===== Input for this task =====

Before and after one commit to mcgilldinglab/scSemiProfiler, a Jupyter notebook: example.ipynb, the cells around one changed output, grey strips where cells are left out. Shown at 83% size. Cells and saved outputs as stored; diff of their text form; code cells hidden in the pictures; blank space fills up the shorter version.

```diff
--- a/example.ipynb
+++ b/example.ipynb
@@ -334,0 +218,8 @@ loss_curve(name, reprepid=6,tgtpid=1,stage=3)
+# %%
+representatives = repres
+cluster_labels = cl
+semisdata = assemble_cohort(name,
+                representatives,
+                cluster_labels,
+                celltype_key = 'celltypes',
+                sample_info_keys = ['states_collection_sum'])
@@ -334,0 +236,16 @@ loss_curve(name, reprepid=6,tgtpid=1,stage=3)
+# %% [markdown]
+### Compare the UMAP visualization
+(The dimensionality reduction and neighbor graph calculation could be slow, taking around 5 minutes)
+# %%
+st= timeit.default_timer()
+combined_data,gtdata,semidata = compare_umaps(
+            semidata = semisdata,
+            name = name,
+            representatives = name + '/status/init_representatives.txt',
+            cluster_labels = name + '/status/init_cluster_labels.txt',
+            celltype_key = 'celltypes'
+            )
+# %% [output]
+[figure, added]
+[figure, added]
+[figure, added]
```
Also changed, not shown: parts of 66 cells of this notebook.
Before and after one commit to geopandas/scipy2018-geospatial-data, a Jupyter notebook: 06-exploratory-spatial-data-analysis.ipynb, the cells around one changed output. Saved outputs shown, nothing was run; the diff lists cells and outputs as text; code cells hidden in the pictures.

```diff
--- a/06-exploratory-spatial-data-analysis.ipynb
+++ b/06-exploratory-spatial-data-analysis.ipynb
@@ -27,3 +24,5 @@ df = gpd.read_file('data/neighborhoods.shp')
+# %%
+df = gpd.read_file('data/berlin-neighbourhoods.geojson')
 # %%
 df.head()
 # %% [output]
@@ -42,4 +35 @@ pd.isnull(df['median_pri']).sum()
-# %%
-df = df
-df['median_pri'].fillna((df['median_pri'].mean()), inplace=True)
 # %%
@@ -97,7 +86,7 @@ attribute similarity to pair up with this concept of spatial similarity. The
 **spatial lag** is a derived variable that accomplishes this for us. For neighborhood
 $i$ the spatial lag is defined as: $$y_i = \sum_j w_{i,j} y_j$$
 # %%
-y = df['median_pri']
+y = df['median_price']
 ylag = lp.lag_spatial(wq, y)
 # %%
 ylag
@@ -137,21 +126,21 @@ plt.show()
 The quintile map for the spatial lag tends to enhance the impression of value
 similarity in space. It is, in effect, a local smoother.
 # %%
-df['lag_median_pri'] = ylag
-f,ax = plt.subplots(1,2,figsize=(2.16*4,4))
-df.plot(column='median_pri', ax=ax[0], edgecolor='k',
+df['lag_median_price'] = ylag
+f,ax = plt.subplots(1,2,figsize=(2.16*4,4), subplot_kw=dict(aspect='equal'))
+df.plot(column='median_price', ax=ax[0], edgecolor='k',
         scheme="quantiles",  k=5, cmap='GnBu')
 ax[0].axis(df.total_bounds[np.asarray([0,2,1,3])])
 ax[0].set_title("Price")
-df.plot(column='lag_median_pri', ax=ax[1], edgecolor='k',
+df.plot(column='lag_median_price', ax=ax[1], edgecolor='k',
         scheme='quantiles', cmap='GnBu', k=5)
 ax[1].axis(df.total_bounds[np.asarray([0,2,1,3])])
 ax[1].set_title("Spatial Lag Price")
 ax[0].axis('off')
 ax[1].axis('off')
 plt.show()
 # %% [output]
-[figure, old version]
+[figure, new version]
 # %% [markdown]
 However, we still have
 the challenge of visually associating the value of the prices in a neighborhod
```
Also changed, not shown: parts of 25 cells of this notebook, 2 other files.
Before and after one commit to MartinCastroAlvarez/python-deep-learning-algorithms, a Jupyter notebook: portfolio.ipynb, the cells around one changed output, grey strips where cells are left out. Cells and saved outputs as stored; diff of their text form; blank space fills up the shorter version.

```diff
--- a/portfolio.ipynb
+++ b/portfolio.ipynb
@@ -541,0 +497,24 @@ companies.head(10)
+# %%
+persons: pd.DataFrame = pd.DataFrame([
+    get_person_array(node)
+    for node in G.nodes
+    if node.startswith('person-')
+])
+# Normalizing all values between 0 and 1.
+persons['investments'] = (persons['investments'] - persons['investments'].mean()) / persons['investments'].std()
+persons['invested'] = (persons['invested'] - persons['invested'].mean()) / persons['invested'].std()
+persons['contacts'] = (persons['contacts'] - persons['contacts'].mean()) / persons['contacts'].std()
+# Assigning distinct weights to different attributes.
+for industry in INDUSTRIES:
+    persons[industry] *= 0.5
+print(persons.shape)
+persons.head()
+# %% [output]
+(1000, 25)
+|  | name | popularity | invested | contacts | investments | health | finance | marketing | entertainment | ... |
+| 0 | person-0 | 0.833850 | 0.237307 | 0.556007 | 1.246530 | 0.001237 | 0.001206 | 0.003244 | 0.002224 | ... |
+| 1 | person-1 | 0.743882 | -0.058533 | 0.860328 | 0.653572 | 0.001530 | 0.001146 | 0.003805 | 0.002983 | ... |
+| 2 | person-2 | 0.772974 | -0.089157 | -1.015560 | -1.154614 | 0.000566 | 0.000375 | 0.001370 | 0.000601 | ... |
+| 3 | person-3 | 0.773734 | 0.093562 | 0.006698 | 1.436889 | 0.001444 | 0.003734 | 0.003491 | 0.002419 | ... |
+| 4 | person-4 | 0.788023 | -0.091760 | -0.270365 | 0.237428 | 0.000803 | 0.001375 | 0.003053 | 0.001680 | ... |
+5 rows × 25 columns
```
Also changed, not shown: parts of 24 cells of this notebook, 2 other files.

=====

Your goal →
Search the data above for the word "persons". Copy each line it is in.

Completed exercise →
+persons: pd.DataFrame = pd.DataFrame([
+persons['investments'] = (persons['investments'] - persons['investments'].mean()) / persons['investments'].std()
+persons['invested'] = (persons['invested'] - persons['invested'].mean()) / persons['invested'].std()
+persons['contacts'] = (persons['contacts'] - persons['contacts'].mean()) / persons['contacts'].std()
+    persons[industry] *= 0.5
+print(persons.shape)
+persons.head()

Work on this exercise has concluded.